You may recognise the HKADA as our most recent giveaway sponsor for the #8Shades8Weeks Challenge! If you haven’t yet completed the easy challenge, what are you waiting for? Sign up here!
We played a round of eight quick-fire questions with Amy – read on to find out her best (and worst) eco-habits, her favourite veggie dish and best sustainability hacks.
1. In one sentence, tell us what you do?
Hong Kong Agricultural Development Association (HKADA) aims to promote the development of agriculture in Hong Kong and regain self-sufficiency as the final goal.
2. Why are you an 8Shader?

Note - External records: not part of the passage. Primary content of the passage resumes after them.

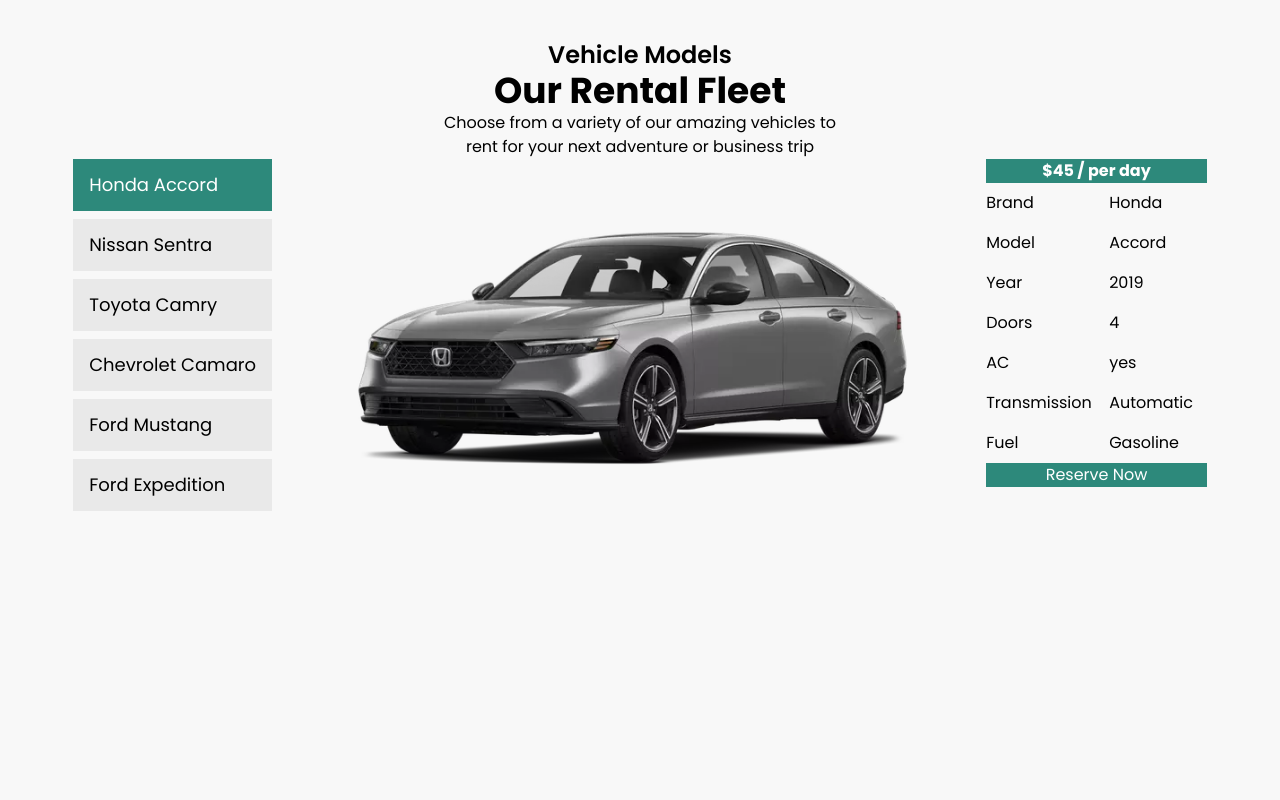
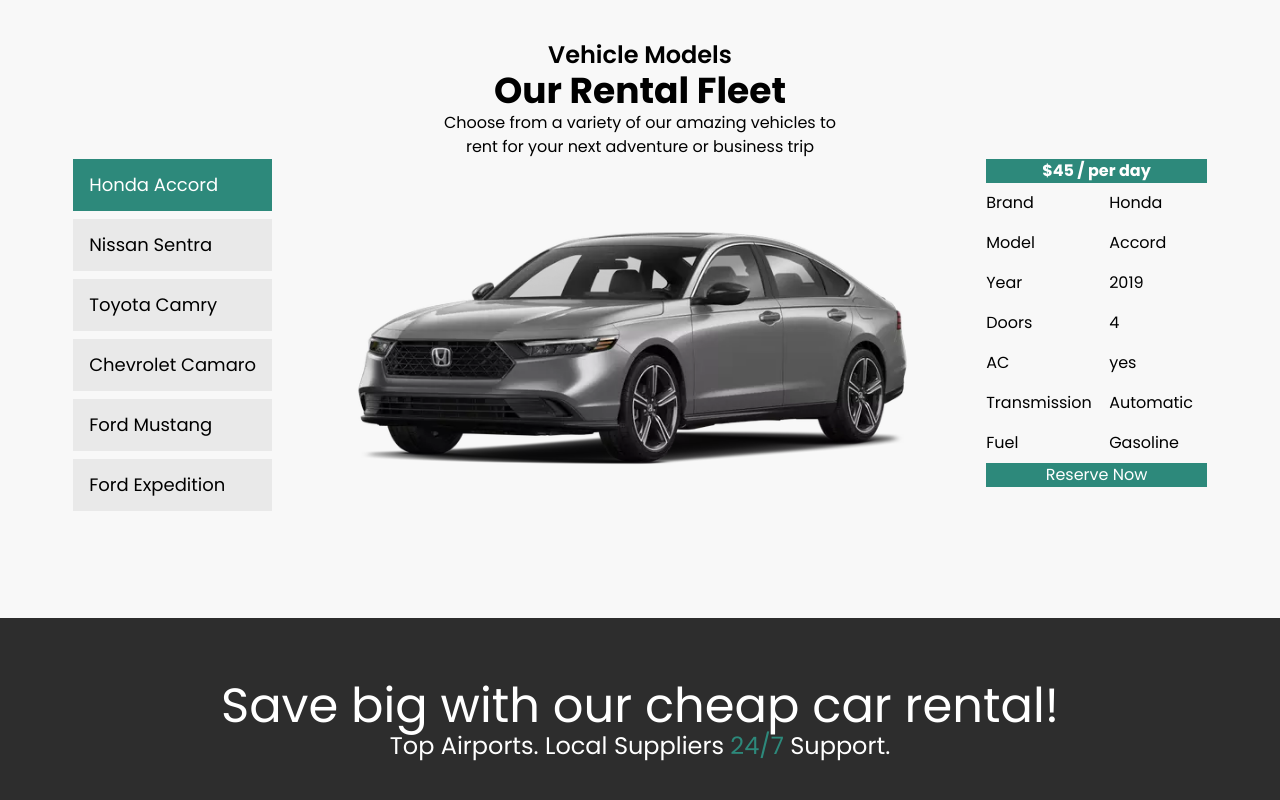
Before and after one commit to owlsCloud/Rental, a React (Create React App) app: page / in a window 1280 px wide. Shown: the part 1841-2641 px from the top of the page. Before the commit the page ends 2379 px from the top, so only its background shows below. Built offline with nearby package versions, Linux system fonts and the light colour scheme.

Commit message:
added banner

```diff
--- /dev/null
+++ b/src/components/Banner.jsx
@@ -0,0 +1,18 @@
+import React from "react";
+
+function Banner() {
+  return (
+    <div
+      className="text-center m-auto text-white mt-20 py-16 "
+      style={{ backgroundColor: "#2D2D2D" }}
+    >
+      <h2 className="text-5xl">Save big with our cheap car rental!</h2>
+      <p className="text-2xl">
+        Top Airports. Local Suppliers
+        <span className="text-primary"> 24/7</span> Support.
+      </p>
+    </div>
+  );
+}
+
+export default Banner;
--- a/src/index.css
+++ b/src/index.css
@@ -4,6 +4,7 @@
 
 :root {
   font-family: "Poppins", sans-serif;
+  background-color: #f8f8f8;
 }
 * {
   margin: 0;
@@ -11,5 +12,4 @@
   box-sizing: border-box;
   scrollbar-color: #2d897b #fff;
   scrollbar-width: thin;
-  background-color: #f8f8f8;
 }
--- a/src/pages/Home.jsx
+++ b/src/pages/Home.jsx
@@ -1,5 +1,6 @@
 import React from "react";
 import car from "../assets/car.png";
+import Banner from "../components/Banner";
 import BookCar from "../components/BookCar";
 import VehicleFleet from "../components/VehicleFleet";
 function Home() {
@@ -85,6 +86,7 @@
         </div>
       </section>
       <VehicleFleet />
+      <Banner />
     </>
   );
 }
```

I believe that the environment plays a huge role in our overall health and it affects the quality of our food too. In order to be sustainable, we need to make good choices in our daily life such as using less plastic, being more eco-friendly, reducing food waste and consuming more local seasonal farm products. At the end of the day, the way we treat nature now will affect the lives of generations to come. The sooner everyone starts to change their mindset, the better.
I have been living an eco-friendly lifestyle since I was a kid. I used to go out to different local farms with my family and we rented a very small piece of farmland in Fanling where we planted different organic vegetables and learnt some basic farming skills and knowledge.
3. Your best green habit?
I always buy organic veggies from local farms. Organic farming methods for both crops and animals have a much lower negative impact on the environment as there are no synthetic inputs. Pesticides and fertilisers can create a host of environmental issues; certain pesticides can poison non-target organisms such as birds, fish and plants, and harm organisms of special ecological importance, such as bees and algae. By purchasing local farm products, I reduce my carbon footprint.
4. Guilty not-so-green habit?
I travel quite a lot, and we know that aviation contributes about 2% of the world’s global carbon emissions. Travelling by air is definitely not that eco-friendly.
5. Fave eco-friendly product?
Natural laundry detergents, where the detergents are packed in recyclable bottles without chemicals.
6. Favourite veggie dish/restaurant in HK?
Homemade stewed potato and tofu puffs with tomato by my mom, the best in the world!
7. What is your best sustainability tip for our readers?
Start a plant-based diet. Eat local by simply buying local farm products, which will reduce your carbon footprint and support the local community. Overall, animal-based foods tend to have a higher footprint than plant-based foods, so the more “green food” you purchase, the smaller your carbon footprint and the more healthy your lifestyle.
Also, try to avoid air-freighted foods whenever you can, like asparagus, green beans and berries which need to be flown in and eaten soon after they have been harvested.
8. What shade of green are you?
Normal green. I always think before I buy anything, and make sure every purchased item is reusable or are at least made from recyclable materials. I also always buy local farm products. During weekends, I choose to travel by foot or bicycle only.
About the Hong Kong Agricultural Development Association (HKADA)
Hong Kong Agricultural Development Association (HKADA) aims at promoting the development of agriculture in Hong Kong, providing Hong Kongers with high quality and healthy food and uniting them with nature. Learn more here.
Next: Check out 8Shades Of Christian Yan, Co-founder of energy-efficient lighting company Nanoleaf.